Hi. Just curious: Is it possible to harness the Julia dispatcher as an inference engine by placing restrictions on function arguments to create a rule-based program? So for example I might implement the Greatest Common Denominator function gcd like this:

gcd(a,b) = gcd(b,mod(a,b))
gcd(a,0) = a

Clearly this code won’t work, but every now and then I get the feeling there might be some way of doing it using type restrictions, so I thought I’d ask.

struct IntNotZero
x::Int
end
struct IntZero
x::Int
end
function myMod(a::IntNotZero,b::IntNotZero)
if a.x==0
return IntZero(0)
elseif mod(a.x,b.x)==0
return IntZero(0)
else
return IntNotZero(mod(a.x,b.x))
end
end
gcd(a::IntNotZero,b::IntZero) = a
gcd(a::IntNotZero,b::IntNotZero) = gcd(b,myMod(a,b))

The downside of this is that Julia compiles a new version of your function for each value you pass, which produces highly optimized code for that value but has a lot of compiler overhead.
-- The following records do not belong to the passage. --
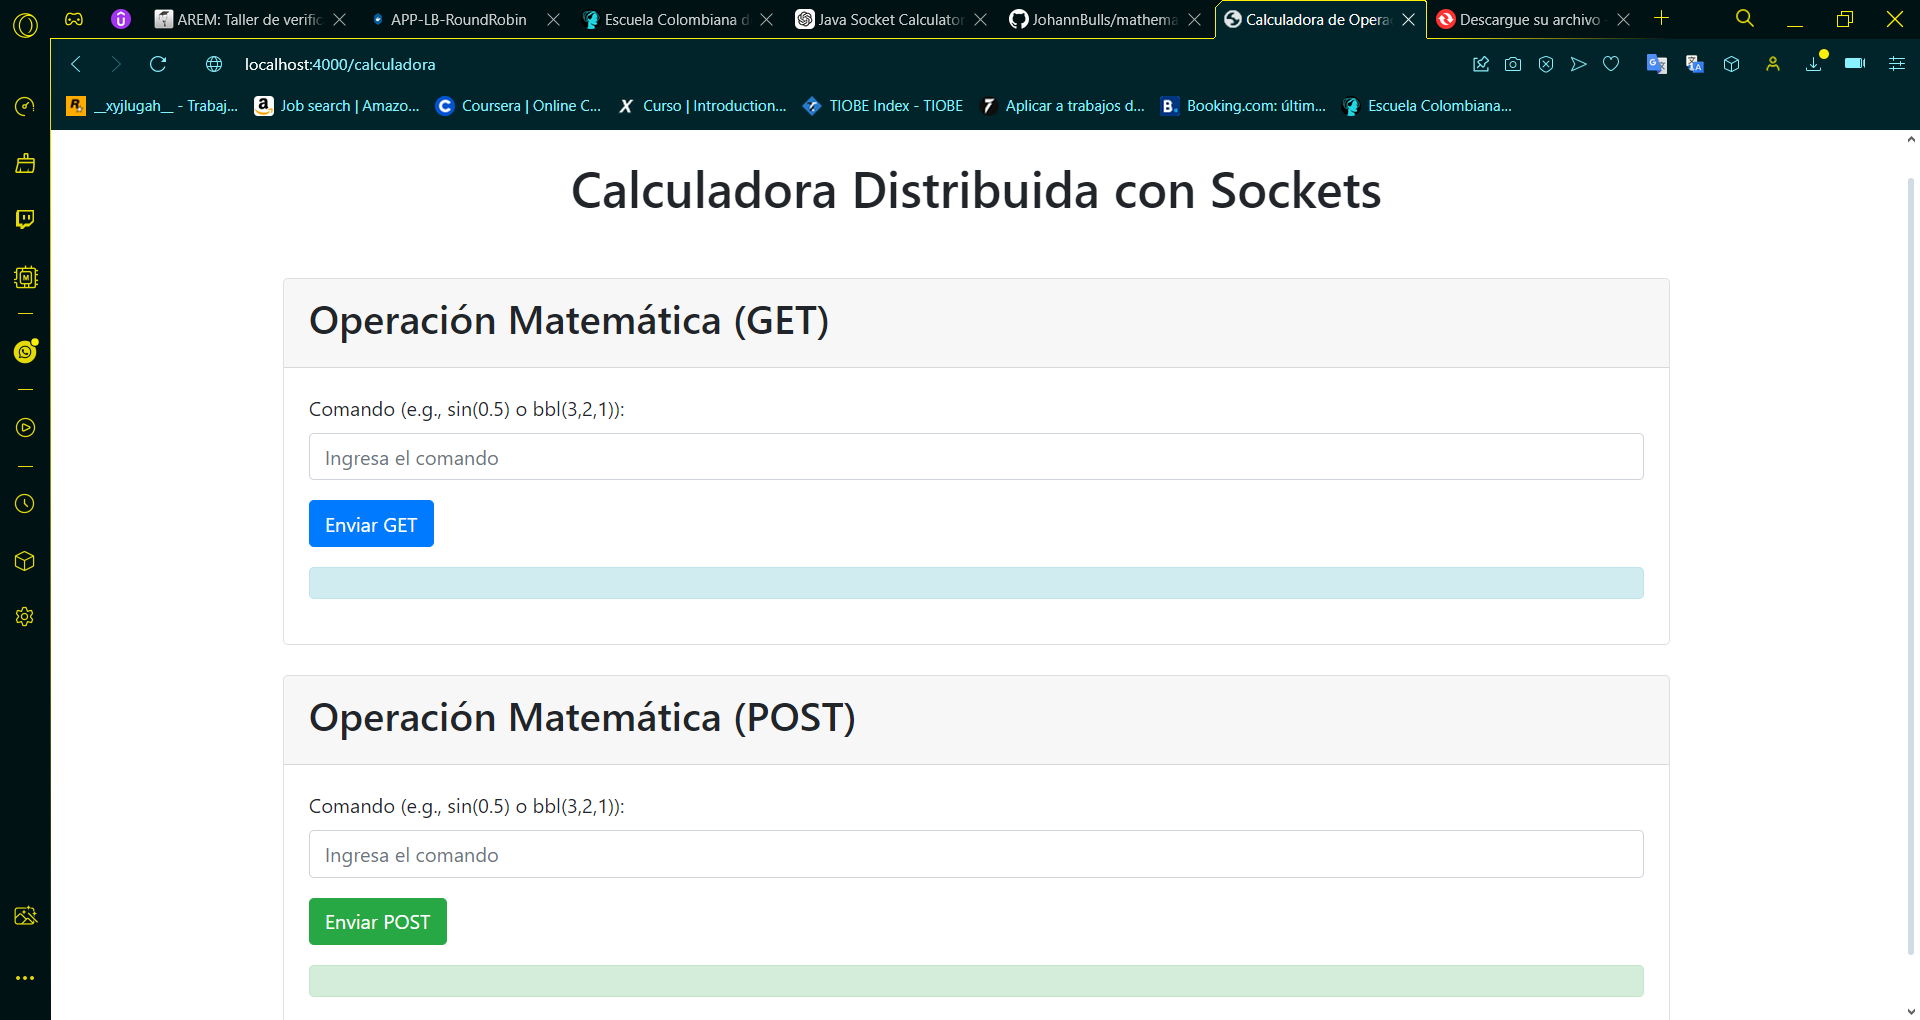
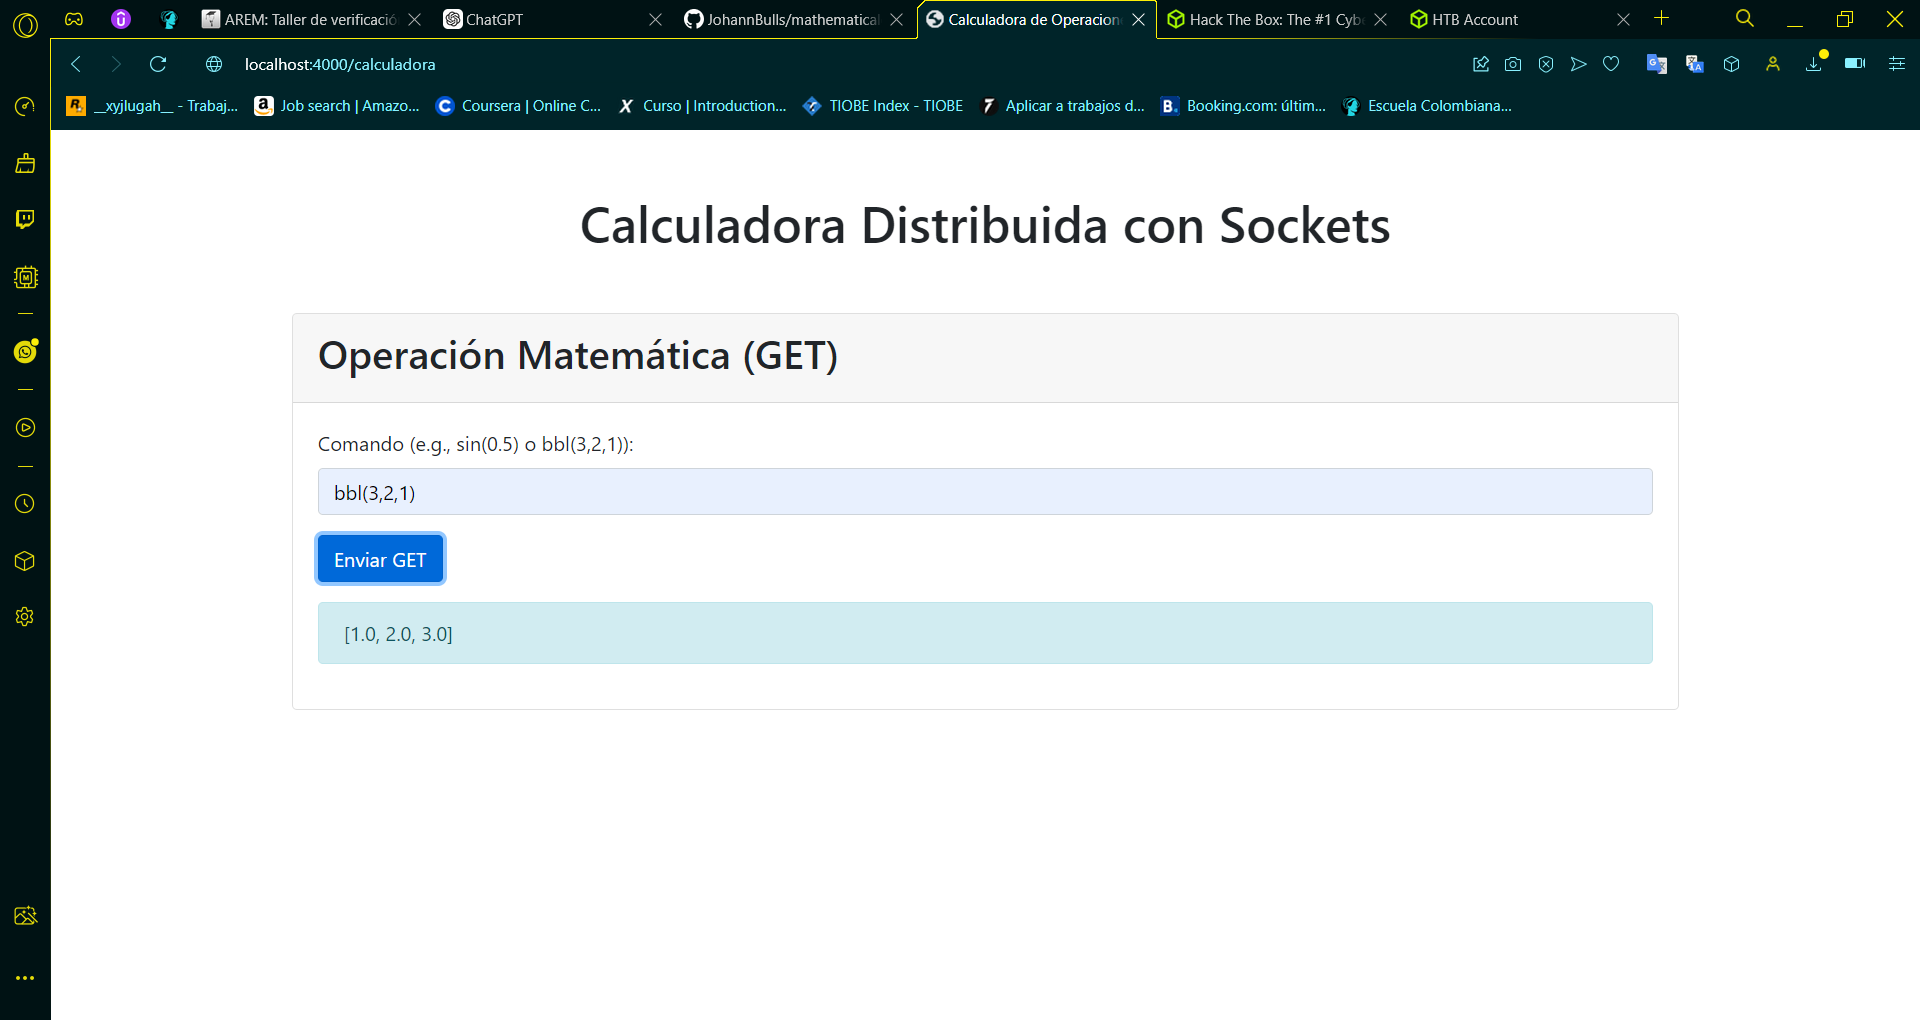
Correct

diff --git a/src/main/resources/web/index.html b/src/main/resources/web/index.html
@@ -4,7 +4,6 @@
     <meta charset="UTF-8">
     <meta name="viewport" content="width=device-width, initial-scale=1.0">
     <title>Calculadora de Operaciones Matemáticas</title>
-    
     <link href="https://stackpath.bootstrapcdn.com/bootstrap/4.5.2/css/bootstrap.min.css" rel="stylesheet">
     <link rel="icon" href="ico.ico" type="image/x-icon">
 
@@ -37,23 +36,6 @@
                 <div class="result-box alert alert-info mt-3" id="resultadoGet"></div>
             </div>
         </div>
-
-        <!-- Sección POST -->
-        <div class="card mb-4">
-            <div class="card-header">
-                <h2>Operación Matemática (POST)</h2>
-            </div>
-            <div class="card-body">
-                <form>
-                    <div class="form-group">
-                        <label for="comandoPost">Comando (e.g., sin(0.5) o bbl(3,2,1)):</label>
-                        <input type="text" class="form-control" id="comandoPost" name="comandoPost" placeholder="Ingresa el comando">
-                    </div>
-                    <button type="button" class="btn btn-success" onclick="enviarPost()">Enviar POST</button>
-                </form>
-                <div class="result-box alert alert-success mt-3" id="resultadoPost"></div>
-            </div>
-        </div>
     </div>
 
     <!-- Bootstrap JS and Dependencies -->
@@ -67,19 +49,10 @@
             let comando = document.getElementById("comando").value;
             const xhttp = new XMLHttpRequest();
             xhttp.onload = function() {
-                document.getElementById("resultadoGet").innerHTML = this.responseText;
+                let response = JSON.parse(this.responseText);
+                document.getElementById("resultadoGet").innerHTML = response.resultado;
             };
-            xhttp.open("GET", "/computar?" + comando);
-            xhttp.send();
-        }
-
-        function enviarPost() {
-            let comando = document.getElementById("comandoPost").value;
-            const xhttp = new XMLHttpRequest();
-            xhttp.onload = function() {
-                document.getElementById("resultadoPost").innerHTML = this.responseText;
-            };
-            xhttp.open("POST", "/computar?" + comando);
+            xhttp.open("GET", "/computar?" + encodeURIComponent(comando));
             xhttp.send();
         }
     </script>

diff --git a/src/main/java/co/edu/escuelaing/ReflexCalculator.java b/src/main/java/co/edu/escuelaing/ReflexCalculator.java
@@ -4,6 +4,8 @@ import java.io.*;
 import java.lang.reflect.Method;
 import java.net.ServerSocket;
 import java.net.Socket;
+import java.net.URLDecoder;
+import java.nio.charset.StandardCharsets;
 import java.util.Arrays;
 
 public class ReflexCalculator {
@@ -18,22 +20,31 @@ public class ReflexCalculator {
 
                     String inputLine = in.readLine();
                     System.out.println("Recibido: " + inputLine);
-                    String[] parts = inputLine.split("=");
-                    String comando = parts[1].split("\\(")[0];
-                    String[] params = parts[1].split("\\(")[1].replace(")", "").split(",");
 
-                    Double[] valores = Arrays.stream(params).map(Double::parseDouble).toArray(Double[]::new);
-                    String resultado;
+                    if (inputLine != null && inputLine.startsWith("GET /?")) {
+                        String comandoCompleto = inputLine.split(" ")[1].substring(2); // Eliminar '/?'
+                        
+                        comandoCompleto = URLDecoder.decode(comandoCompleto, StandardCharsets.UTF_8);           
 
-                    if (comando.equals("bbl")) {
-                        bubbleSort(valores);
-                        resultado = Arrays.toString(valores);
+                        String comando = comandoCompleto.split("\\(")[0]; // Ejemplo: sin
+                        String parametros = comandoCompleto.split("\\(")[1].replace(")", ""); // Ejemplo: 0.5 o 3,2,1
+
+
+                        Double[] valores = Arrays.stream(parametros.split(",")).map(Double::parseDouble).toArray(Double[]::new);
+                        String resultado;
+
+                        if (comando.equals("bbl")) {
+                            bubbleSort(valores);
+                            resultado = Arrays.toString(valores);
+                        } else {
+                            resultado = invocarMetodo(comando, valores);
+                        }
+
+                        String jsonResponse = "{\"resultado\":\"" + resultado + "\"}";
+                        out.println("HTTP/1.1 200 OK\r\nContent-Type: application/json\r\n\r\n" + jsonResponse);
                     } else {
-                        resultado = invocarMetodo(comando, valores);
+                        out.println("HTTP/1.1 400 Bad Request\r\nContent-Type: text/plain\r\n\r\nComando no válido");
                     }
-
-                    String jsonResponse = "{\"resultado\":\"" + resultado + "\"}";
-                    out.println("HTTP/1.1 200 OK\r\nContent-Type: application/json\r\n\r\n" + jsonResponse);
                 }
             }
         } catch (Exception e) {
@@ -41,15 +52,18 @@ public class ReflexCalculator {
         }
     }
 
+
     public static String invocarMetodo(String metodo, Double[] parametros) {
         try {
-            Class<?> mathClass = Math.class;
-            Method metodoRef = mathClass.getMethod(metodo, double.class);
+            Method metodoRef = Math.class.getMethod(metodo, double.class);
             return String.valueOf(metodoRef.invoke(null, parametros[0]));
+        } catch (NoSuchMethodException e) {
+            return "Error: El método " + metodo + " no existe o no es válido.";
         } catch (Exception e) {
             return "Error: " + e.getMessage();
         }
     }
+
 
     public static void bubbleSort(Double[] arr) {
         int n = arr.length;
@@ -64,4 +78,3 @@ public class ReflexCalculator {
         }
     }
 }
-

diff --git a/src/main/java/co/edu/escuelaing/ServiceFacade.java b/src/main/java/co/edu/escuelaing/ServiceFacade.java
@@ -23,8 +23,7 @@ public class ServiceFacade {
 
                     if (inputLine.contains("GET /calculadora")) {
                         entregarClienteWeb(out);
-                    }
-                    else if (inputLine.contains("/computar")) {
+                    } else if (inputLine.contains("/computar")) {
                         String comando = inputLine.split(" ")[1].split("\\?")[1];
                         String respuesta = hacerSolicitudCalculadora(comando);
                         out.println("HTTP/1.1 200 OK\r\nContent-Type: application/json\r\n\r\n" + respuesta);
@@ -48,7 +47,7 @@ public class ServiceFacade {
 
     public static String hacerSolicitudCalculadora(String comando) {
         try {
-            URL url = new URL("http://localhost:5000/compreflex=" + comando);
+            URL url = new URL("http://localhost:5000/?" + comando);
             HttpURLConnection con = (HttpURLConnection) url.openConnection();
             con.setRequestMethod("GET");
It doesn’t really make sense to do this for something like gcd.

I hope it is clear that this is just fun and not something which should be really done like this (Val or Types doesn’t matter). It will get clunky really fast.

Isn’t Prolog or Erlang better suited for problems like this?

Another attempt in julia can be perhaps some kind of DSL (domain specific language) but I don’t know much about this.

Oh yes, I’m aware of that. I’m just kind of musing out loud. I’m thinking that the dispatcher is using some form of backtracking, which is the basis of the resolution logic in Prolog, and it struck me that that could make it possible to set up rulebases, or maybe even the high-performance pattern-matching of Mathematica.

As for whether it should be really done like this, I think that’s more a question of whether the idea fits the Julia compiler. If it does, that’d be an interesting new way of using it, but I must admit that converting every integer into a new type is probably not exactly what I had intended!